## To do
When a line of the entries contains "area", please list that line.

Raw data: Begin

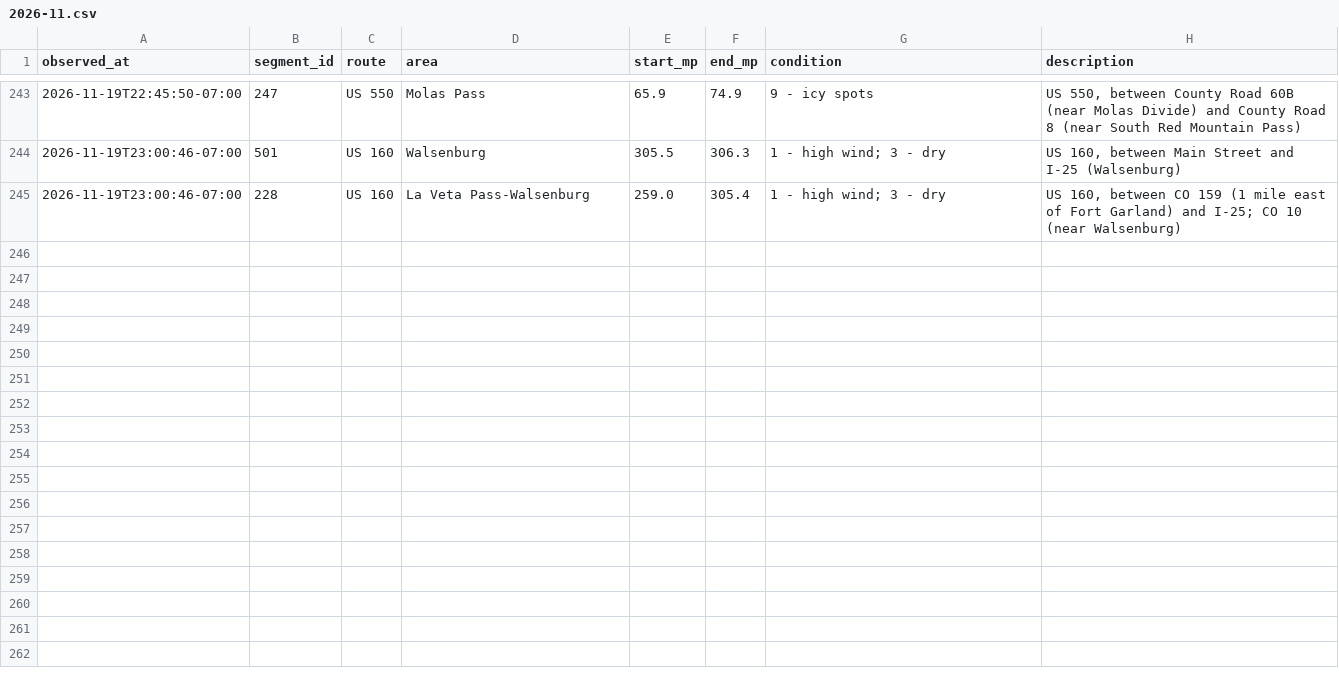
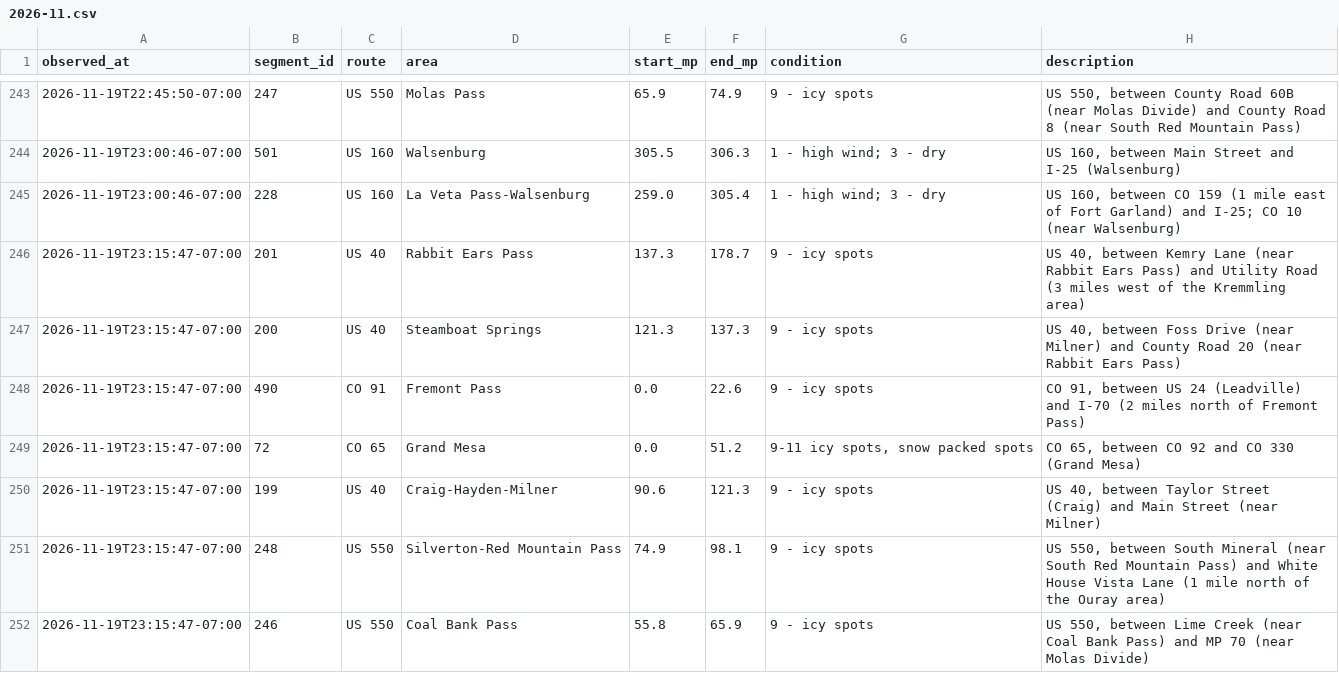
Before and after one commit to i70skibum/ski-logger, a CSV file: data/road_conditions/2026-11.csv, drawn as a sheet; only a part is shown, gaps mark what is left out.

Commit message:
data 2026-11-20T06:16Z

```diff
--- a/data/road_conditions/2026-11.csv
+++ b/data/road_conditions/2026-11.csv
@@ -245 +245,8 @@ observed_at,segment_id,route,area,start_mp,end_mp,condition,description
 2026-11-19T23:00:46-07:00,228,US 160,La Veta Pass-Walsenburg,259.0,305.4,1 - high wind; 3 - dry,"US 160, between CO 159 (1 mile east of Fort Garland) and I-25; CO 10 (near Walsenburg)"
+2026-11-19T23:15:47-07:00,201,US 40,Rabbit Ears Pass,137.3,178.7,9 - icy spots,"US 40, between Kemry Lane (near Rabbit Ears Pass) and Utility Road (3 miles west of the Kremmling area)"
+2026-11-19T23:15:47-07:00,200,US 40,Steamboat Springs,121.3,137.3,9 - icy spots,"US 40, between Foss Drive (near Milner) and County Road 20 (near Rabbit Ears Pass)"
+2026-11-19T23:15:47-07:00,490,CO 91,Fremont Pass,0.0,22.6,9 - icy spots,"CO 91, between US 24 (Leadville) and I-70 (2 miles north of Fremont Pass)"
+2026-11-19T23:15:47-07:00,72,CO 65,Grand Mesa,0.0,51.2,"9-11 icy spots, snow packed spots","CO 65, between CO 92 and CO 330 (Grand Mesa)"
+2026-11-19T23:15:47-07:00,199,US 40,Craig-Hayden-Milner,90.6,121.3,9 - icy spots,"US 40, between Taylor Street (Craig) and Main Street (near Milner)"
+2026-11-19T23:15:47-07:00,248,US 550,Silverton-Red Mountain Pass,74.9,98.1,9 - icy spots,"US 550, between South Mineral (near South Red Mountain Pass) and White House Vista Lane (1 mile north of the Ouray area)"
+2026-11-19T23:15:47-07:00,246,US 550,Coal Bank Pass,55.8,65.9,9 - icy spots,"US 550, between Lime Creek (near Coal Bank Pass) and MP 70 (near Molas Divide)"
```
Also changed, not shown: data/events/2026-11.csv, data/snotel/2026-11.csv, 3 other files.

Raw data: End

## Answer to this exercise
@@ -245 +245,8 @@ observed_at,segment_id,route,area,start_mp,end_mp,condition,description
+2026-11-19T23:15:47-07:00,201,US 40,Rabbit Ears Pass,137.3,178.7,9 - icy spots,"US 40, between Kemry Lane (near Rabbit Ears Pass) and Utility Road (3 miles west of the Kremmling area)"
+2026-11-19T23:15:47-07:00,248,US 550,Silverton-Red Mountain Pass,74.9,98.1,9 - icy spots,"US 550, between South Mineral (near South Red Mountain Pass) and White House Vista Lane (1 mile north of the Ouray area)"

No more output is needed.